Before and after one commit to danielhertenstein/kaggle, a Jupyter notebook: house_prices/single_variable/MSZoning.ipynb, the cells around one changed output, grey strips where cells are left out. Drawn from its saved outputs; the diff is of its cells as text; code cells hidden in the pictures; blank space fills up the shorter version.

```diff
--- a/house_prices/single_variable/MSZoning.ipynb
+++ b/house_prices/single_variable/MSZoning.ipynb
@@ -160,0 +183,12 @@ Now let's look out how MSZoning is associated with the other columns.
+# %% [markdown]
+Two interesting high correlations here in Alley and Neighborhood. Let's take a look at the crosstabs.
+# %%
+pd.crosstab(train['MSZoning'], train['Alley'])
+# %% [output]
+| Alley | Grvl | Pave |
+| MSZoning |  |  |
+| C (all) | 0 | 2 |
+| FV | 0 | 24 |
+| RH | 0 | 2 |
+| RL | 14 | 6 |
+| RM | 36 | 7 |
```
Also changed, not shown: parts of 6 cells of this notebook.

■ ■ ■ ■ ■ ■ ■

Assignment.
Return the full listing, character for character.

Output of the task.
Before and after one commit to danielhertenstein/kaggle, a Jupyter notebook: house_prices/single_variable/MSZoning.ipynb, the cells around one changed output, grey strips where cells are left out. Drawn from its saved outputs; the diff is of its cells as text; code cells hidden in the pictures; blank space fills up the shorter version.

```diff
--- a/house_prices/single_variable/MSZoning.ipynb
+++ b/house_prices/single_variable/MSZoning.ipynb
@@ -160,0 +183,12 @@ Now let's look out how MSZoning is associated with the other columns.
+# %% [markdown]
+Two interesting high correlations here in Alley and Neighborhood. Let's take a look at the crosstabs.
+# %%
+pd.crosstab(train['MSZoning'], train['Alley'])
+# %% [output]
+| Alley | Grvl | Pave |
+| MSZoning |  |  |
+| C (all) | 0 | 2 |
+| FV | 0 | 24 |
+| RH | 0 | 2 |
+| RL | 14 | 6 |
+| RM | 36 | 7 |
```
Also changed, not shown: parts of 6 cells of this notebook.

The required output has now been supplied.